He bemoaned the fact that the owners of the kabob house gave in to the veterans’ demands and excoriated the veterans for their false patriotism. “Your homeland isn’t Russia,” he wrote. “Your homeland is the Soviet Union…. And the Soviet Union is not the place you imagine in your schoolbooks or your lying newspapers,” he said referring to the robustly nostalgic Communist press. “It’s not just a place of astronauts and overfulfilled agricultural quotas,” Podrabinek continued, “it’s also a place of peasant uprisings, the victims of collectivization and Holodomor; it’s hundreds of thousands shot in Cheka basements and millions tortured in the Gulag to the sounds of the rotten [Soviet] anthem.” But Podrabinek was careful to make a distinction: “Yes, we should respect those who fought Nazism, but not those who defend Soviet power.”

Evidently that was not caveat enough: two days after the piece came out, the same local authorities who had forced the kabob-house name change went to the offices of Novaya Gazeta (Anna Politkovskaya’s liberal newspaper) to complain about Podrabinek—who didn’t work there. Then came the protests from veterans. Finally, the president of Nashi, a patriotic youth group often likened to the Hitler Youth, said “we will demand [Podrabinek’s] departure from the country.” Not for writing anything anti-Russian, mind you, but for writing something anti-Soviet—for being tough on a country that no longer exists.

Podrabinek’s address and phone number appeared online, and now Nashi members are picketing his house around the clock. On Tuesday, the youth group filed a lawsuit demanding that he apologize to the veterans (an idea that resonates in the Russian blogosphere) or be deported.

For its part, the Kremlin has allowed the crackdown to thunder on without comment.

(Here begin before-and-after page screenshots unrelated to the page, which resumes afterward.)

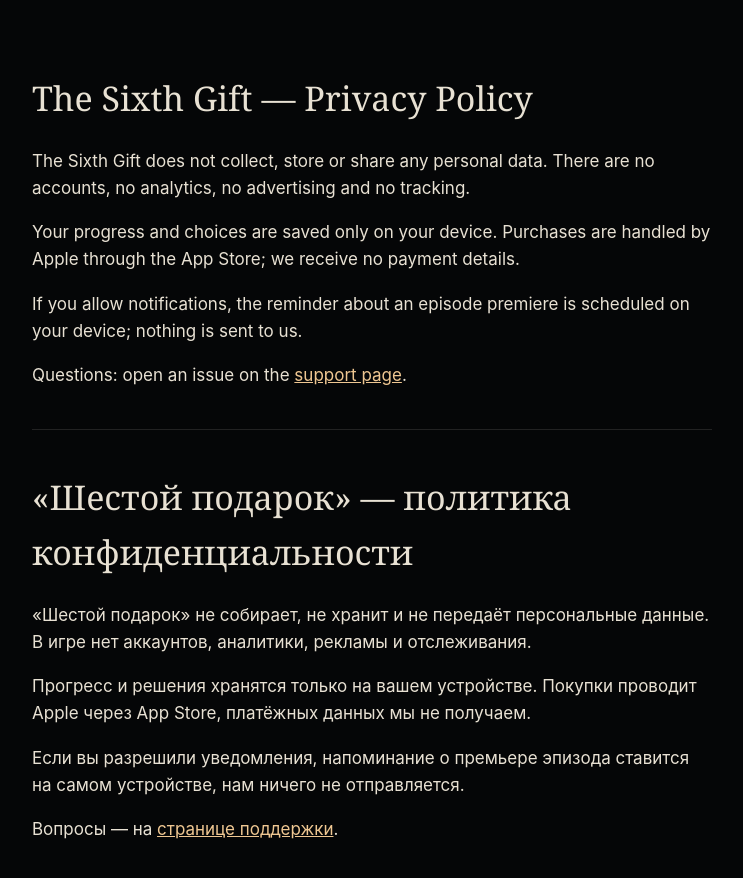
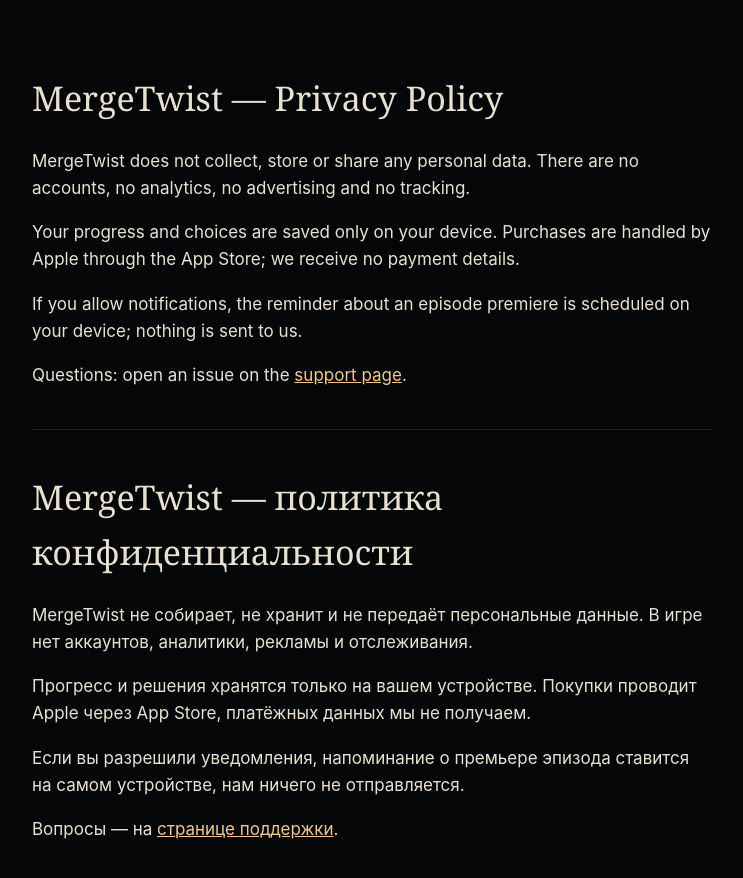
Before and after one commit to MergeTwist/mergetwist-site, a plain HTML site: page privacy.html in a window 1280 px wide. Shown: the whole page, without its empty margins (268-1011 px from the left). Drawn offline with Linux system fonts and the light colour scheme.

Commit message:
Группа GitLab mergetwist: match, адреса сайта поддержки и политики, Pages для сайта, имя MergeTwist в register
Co-Authored-By: Claude Opus 5.5 <noreply@anthropic.com>

```diff
--- a/privacy.html
+++ b/privacy.html
@@ -1,14 +1,14 @@
 <!doctype html><html lang="en"><head><meta charset="utf-8"><meta name="viewport" content="width=device-width,initial-scale=1">
-<title>The Sixth Gift — Privacy</title><style>body{background:#050607;color:#e8e1d3;font:17px/1.6 -apple-system,Helvetica,Arial,sans-serif;max-width:680px;margin:0 auto;padding:48px 20px}
+<title>MergeTwist — Privacy</title><style>body{background:#050607;color:#e8e1d3;font:17px/1.6 -apple-system,Helvetica,Arial,sans-serif;max-width:680px;margin:0 auto;padding:48px 20px}
 h1,h2{font-family:Georgia,serif;font-weight:500}a{color:#efc792}hr{border:0;border-top:1px solid #222;margin:40px 0}</style></head><body>
-<h1>The Sixth Gift — Privacy Policy</h1>
-<p>The Sixth Gift does not collect, store or share any personal data. There are no accounts, no analytics, no advertising and no tracking.</p>
+<h1>MergeTwist — Privacy Policy</h1>
+<p>MergeTwist does not collect, store or share any personal data. There are no accounts, no analytics, no advertising and no tracking.</p>
 <p>Your progress and choices are saved only on your device. Purchases are handled by Apple through the App Store; we receive no payment details.</p>
 <p>If you allow notifications, the reminder about an episode premiere is scheduled on your device; nothing is sent to us.</p>
 <p>Questions: open an issue on the <a href="./">support page</a>.</p>
 <hr>
-<h1>«Шестой подарок» — политика конфиденциальности</h1>
-<p>«Шестой подарок» не собирает, не хранит и не передаёт персональные данные. В игре нет аккаунтов, аналитики, рекламы и отслеживания.</p>
+<h1>MergeTwist — политика конфиденциальности</h1>
+<p>MergeTwist не собирает, не хранит и не передаёт персональные данные. В игре нет аккаунтов, аналитики, рекламы и отслеживания.</p>
 <p>Прогресс и решения хранятся только на вашем устройстве. Покупки проводит Apple через App Store, платёжных данных мы не получаем.</p>
 <p>Если вы разрешили уведомления, напоминание о премьере эпизода ставится на самом устройстве, нам ничего не отправляется.</p>
 <p>Вопросы — на <a href="./">странице поддержки</a>.</p>
```
Also changed, not shown: index.html (+3 -3 lines), 1 other file.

It has a long, close association with Nashi and has encouraged these neo-Soviet displays before. (A renovated subway station recently opened with a Stalin quote restored in giant, prominent letters, and, last week, Kremlin ideologue Vladislav Surkov praised Nashi for the group’s supposedly pivotal role in forcing the Obama administration to back down from its missile defense shield in Eastern Europe.)

Podrabinek says on his blog that he has received information from “trustworthy sources” that people “at the highest levels have made the decision to deal with me in any way necessary.” In a country ranked third most lethal for journalists, this is no empty threat. Nor is Podrabinek a stranger to Kremlin strong-arming. In 2004, after he helped with the publication and distribution of ex-KGB agent Alexander Litvinenko’s book, security services seized the copies he imported into Russia and called him in for questioning. (He reportedly refused to answer questions.) In 2006, he was arrested in Minsk for protesting the dubious reelection of Belarus president Alexander Lukashenko.

And so, just as Russia tells the Committee to Protect Journalists that it will act on what is now an embarrassing number of attacks on the press, Nashi continues its harassment and Podrabinek remains in hiding, not answering requests for an interview. Only here can a man risk losing his life over a café name.

Sheesh Kabob! A Restaurant Snafu Reveals Lingering Nostalgia for the Soviet Union [Newsweek]